Setting up our Environment

For this purpose we will have a look at a sample project - the ActionRPG example by Epic Games - to have an easily accessible and prominent starting point for this tutorial. You can download that project directly from the Epic Games Launcher’s “Learning” section. Just scroll down there and select to download the example by clicking the button named Free. We will have a look at the project later in this section. In this project we will incorporate any changes that are needed to integrate with the SCILL API to showcase typical applications of SCILL.

For testing and development purposes, SCILL offers a free test period - this is enough for what we need, and upgrading later for a launch or bigger tests of an application introduces no new work. So in order to start, go to the SCILL Product Page. Choose the appropriate plan for your purposes and create an account there.

Once done we can start downloading the SCILL SDK for Unreal. You can go to SCILL’s Github Repository and download the Code here or clone it to your local machine using the usual git workflow. The SDK is an Unreal Plugin and will be placed in the Plugins folder of your project. You do not need to build it manually - this is done by the Unreal Build Tool instead once you start the Project anew.

This documentation has a reference for the used classes and functions available. Additionally you can have a look at the documentation of SCILL in general and the SDK specifically on the 4Players SCILL Developer Docs. Here you have resources explaining how the SCILL API exactly works and how you can integrate that in your projects.

Introduction to the Action RPG Example by Epic Games

Next we want to have a look at the project that we are working on to get an idea of where we will start to integrate SCILL later on. This project is partly written in C++ but we can make all changes that we need in Blueprints - so no need to install any Programming Environment for this Tutorial - other than the Unreal Engine itself.

ActionRPGExampleOverview.png

Once the project is open in the Unreal Editor we can explore the structure a little bit. The default map in the editor contains the whole game already - UI for example: that of the Main Menu or Inventory are simply blended on top of the game’s rendering.

Now let’s start the game to have a look at what it is about.
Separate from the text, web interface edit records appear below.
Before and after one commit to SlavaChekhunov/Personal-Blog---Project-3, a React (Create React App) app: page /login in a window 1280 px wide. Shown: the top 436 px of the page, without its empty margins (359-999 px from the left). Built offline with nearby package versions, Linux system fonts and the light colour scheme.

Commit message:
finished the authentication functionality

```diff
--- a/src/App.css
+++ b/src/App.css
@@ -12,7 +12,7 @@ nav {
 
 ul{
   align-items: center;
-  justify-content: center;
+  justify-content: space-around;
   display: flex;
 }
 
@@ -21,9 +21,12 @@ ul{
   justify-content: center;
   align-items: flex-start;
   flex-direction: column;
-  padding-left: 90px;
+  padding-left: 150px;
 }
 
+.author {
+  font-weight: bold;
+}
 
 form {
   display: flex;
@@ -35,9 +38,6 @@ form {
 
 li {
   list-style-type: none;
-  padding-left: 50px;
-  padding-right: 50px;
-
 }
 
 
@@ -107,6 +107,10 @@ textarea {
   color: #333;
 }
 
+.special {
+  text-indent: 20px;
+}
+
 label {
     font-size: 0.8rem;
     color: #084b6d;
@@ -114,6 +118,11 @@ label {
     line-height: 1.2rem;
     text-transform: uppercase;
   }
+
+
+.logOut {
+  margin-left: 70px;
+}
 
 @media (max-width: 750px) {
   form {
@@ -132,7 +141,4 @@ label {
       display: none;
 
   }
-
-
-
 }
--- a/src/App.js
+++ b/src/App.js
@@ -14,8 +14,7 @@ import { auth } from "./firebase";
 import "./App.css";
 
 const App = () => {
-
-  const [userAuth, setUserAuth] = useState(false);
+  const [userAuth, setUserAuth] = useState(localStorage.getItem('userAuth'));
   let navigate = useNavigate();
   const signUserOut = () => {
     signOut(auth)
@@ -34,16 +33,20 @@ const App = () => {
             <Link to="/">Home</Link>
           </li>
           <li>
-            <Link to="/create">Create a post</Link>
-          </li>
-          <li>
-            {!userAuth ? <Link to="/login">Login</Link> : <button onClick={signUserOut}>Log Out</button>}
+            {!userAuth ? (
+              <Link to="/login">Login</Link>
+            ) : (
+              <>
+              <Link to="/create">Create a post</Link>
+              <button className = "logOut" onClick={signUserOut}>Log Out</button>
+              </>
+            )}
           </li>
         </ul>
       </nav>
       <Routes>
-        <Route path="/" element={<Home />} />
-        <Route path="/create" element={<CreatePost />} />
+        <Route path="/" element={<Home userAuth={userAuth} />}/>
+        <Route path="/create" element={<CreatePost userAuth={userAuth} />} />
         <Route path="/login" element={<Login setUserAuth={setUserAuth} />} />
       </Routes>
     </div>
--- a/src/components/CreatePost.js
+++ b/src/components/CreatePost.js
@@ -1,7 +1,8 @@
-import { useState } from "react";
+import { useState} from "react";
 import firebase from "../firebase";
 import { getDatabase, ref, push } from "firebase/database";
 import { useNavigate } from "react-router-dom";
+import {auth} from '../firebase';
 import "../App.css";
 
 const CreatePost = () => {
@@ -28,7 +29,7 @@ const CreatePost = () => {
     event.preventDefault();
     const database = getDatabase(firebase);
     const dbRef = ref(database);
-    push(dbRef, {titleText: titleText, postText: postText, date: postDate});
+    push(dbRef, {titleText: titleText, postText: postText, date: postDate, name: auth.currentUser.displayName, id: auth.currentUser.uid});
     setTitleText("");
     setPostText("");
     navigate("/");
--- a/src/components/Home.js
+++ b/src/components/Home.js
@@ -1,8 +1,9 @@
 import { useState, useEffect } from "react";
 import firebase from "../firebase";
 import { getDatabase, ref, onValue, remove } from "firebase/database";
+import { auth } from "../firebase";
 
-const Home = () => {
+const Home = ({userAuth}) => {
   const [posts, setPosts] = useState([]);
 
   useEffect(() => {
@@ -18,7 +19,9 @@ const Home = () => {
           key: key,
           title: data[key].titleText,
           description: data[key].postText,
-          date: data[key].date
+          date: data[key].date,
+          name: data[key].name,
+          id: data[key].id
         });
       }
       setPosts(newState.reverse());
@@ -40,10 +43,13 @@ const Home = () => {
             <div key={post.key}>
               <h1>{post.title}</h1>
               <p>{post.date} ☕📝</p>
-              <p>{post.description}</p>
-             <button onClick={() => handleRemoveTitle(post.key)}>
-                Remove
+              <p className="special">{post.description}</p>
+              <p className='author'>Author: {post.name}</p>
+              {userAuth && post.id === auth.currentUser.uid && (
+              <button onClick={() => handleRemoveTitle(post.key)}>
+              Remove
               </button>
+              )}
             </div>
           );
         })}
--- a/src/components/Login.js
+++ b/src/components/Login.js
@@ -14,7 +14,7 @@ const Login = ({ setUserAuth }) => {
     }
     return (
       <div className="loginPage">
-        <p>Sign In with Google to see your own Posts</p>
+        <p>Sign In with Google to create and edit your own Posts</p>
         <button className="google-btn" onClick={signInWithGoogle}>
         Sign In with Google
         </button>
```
In this sample game the player has to clear as many waves of enemies as they can. For killing an enemy they are rewarded souls that they can then spend on upgrades - either weapons or spells. While attacks only take some time to perform you will need to spend some mana on spells. Lastly you can collect health and mana potions that help you persist during your fights.

There are already some ideas for challenges that do both, introduce players to some aspects of your game and keep them having fun and playing your game. In this example project we will reward the player with souls - but we can implement any reward that we like, for example a new weapon that is only accessible through one of these retention features.
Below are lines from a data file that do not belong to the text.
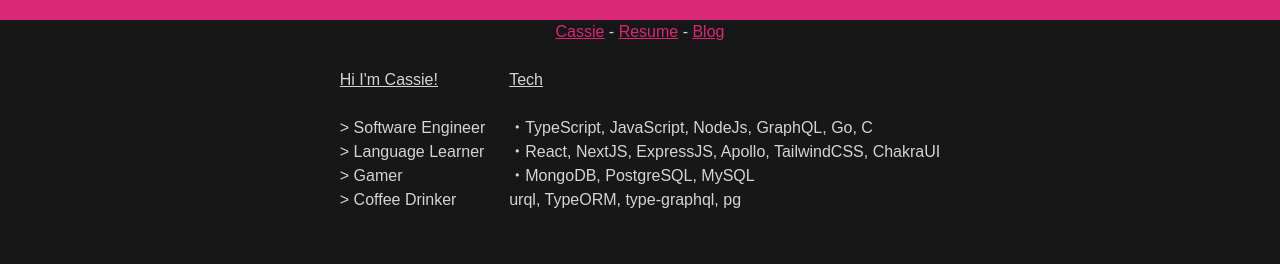
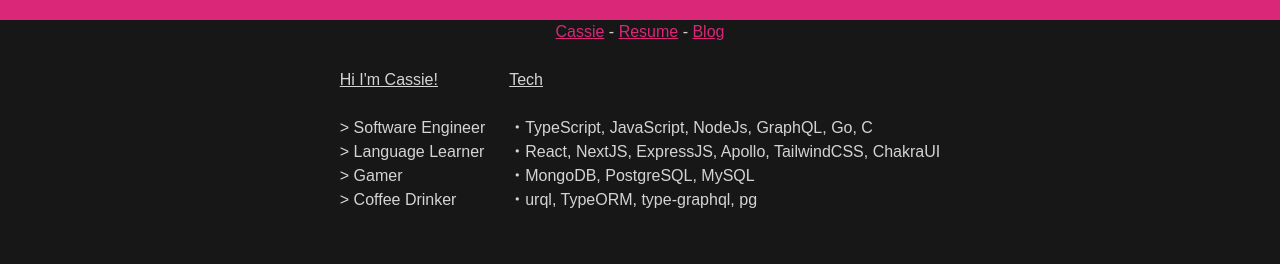
Before and after one commit to cassiechew/website, a Next.js app: page / in a window 1280 px wide. Shown: the top 264 px of the page. Built offline with nearby package versions, Linux system fonts and the light colour scheme.

Commit message:
Adds missing dot

```diff
--- a/containers/AboutMe/AboutMe.tsx
+++ b/containers/AboutMe/AboutMe.tsx
@@ -37,7 +37,7 @@ export const AboutMe = () : JSX.Element => {
                 <p id="proglang">・TypeScript, JavaScript, NodeJs, GraphQL, Go, C</p>
                 <p id="frames">・React, NextJS, ExpressJS, Apollo, TailwindCSS, ChakraUI</p>
                 <p id="db">・MongoDB, PostgreSQL, MySQL</p>
-                <p id="tools">urql, TypeORM, type-graphql, pg</p>
+                <p id="tools">・urql, TypeORM, type-graphql, pg</p>
                 <br />
                 <br />
             </div>
```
Our leaderboard could be based on the number of kills during a play session and rank the players accordingly to create some rivalry and thus more motivation among the players.

We can implement these ideas fairly easily by adding blueprints at some places in the project. The structure of this project consists mainly of the different visuals of the game elements - so we will not change anything in most of these folders here. The interesting part of the project for us is the Blueprints folder. Here we find the Player Character Class, Player Controller, Game Mode and Game Instance classes that we will need to manipulate in order to access the SCILL API with the Unreal SDK. The other folders are indeed not as important to us, as they only hold visual assets, data tables or blueprints of the different Pickups, like Potions, Souls and Weapons.

In the next chapter we will have a look at the SCILL API and Unreal SDK in General.